>>>
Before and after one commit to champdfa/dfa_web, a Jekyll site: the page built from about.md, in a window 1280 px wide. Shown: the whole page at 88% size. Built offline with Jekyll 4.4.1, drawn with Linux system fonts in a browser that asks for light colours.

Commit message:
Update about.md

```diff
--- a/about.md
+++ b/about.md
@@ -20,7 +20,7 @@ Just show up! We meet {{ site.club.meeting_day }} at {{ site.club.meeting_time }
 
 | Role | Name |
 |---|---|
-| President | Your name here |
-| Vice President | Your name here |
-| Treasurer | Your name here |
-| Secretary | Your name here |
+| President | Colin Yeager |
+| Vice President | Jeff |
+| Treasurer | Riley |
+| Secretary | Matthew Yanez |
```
<<<
>>>
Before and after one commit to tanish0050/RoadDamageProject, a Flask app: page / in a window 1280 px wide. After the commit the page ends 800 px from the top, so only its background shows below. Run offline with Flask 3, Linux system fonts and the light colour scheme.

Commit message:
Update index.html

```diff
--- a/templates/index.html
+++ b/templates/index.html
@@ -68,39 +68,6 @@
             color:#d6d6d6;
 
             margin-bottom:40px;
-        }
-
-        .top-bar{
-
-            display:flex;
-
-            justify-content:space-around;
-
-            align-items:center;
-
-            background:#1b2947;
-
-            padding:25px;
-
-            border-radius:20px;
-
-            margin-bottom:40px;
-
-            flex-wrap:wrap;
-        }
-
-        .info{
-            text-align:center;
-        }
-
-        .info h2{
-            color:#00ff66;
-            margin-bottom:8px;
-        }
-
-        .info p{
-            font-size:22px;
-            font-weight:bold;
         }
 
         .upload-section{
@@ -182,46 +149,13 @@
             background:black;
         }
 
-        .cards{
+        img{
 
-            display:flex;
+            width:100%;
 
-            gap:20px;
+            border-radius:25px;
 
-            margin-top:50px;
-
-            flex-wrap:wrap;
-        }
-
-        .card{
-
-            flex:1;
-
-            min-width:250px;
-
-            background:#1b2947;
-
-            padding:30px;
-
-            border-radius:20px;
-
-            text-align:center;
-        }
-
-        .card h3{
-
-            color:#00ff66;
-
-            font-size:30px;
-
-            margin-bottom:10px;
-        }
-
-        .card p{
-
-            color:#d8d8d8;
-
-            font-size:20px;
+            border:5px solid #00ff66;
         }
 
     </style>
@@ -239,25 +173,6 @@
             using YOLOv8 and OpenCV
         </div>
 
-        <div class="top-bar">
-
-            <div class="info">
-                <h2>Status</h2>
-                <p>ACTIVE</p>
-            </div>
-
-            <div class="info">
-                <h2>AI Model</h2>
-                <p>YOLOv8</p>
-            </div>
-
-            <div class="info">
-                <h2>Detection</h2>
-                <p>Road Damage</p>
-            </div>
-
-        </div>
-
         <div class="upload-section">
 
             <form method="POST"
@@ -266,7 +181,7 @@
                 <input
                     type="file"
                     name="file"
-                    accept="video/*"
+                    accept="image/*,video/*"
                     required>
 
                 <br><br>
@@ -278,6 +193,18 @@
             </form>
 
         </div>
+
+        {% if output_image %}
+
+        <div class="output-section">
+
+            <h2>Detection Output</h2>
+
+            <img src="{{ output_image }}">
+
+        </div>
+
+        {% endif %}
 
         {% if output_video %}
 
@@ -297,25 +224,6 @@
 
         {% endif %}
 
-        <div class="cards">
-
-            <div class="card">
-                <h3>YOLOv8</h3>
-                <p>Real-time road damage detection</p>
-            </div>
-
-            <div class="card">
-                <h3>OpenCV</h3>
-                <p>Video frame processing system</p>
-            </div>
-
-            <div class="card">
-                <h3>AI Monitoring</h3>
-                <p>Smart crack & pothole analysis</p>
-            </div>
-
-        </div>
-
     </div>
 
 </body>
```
<<<
Of all the lines above, count the ones that include the string "margin" and give the number alone.

5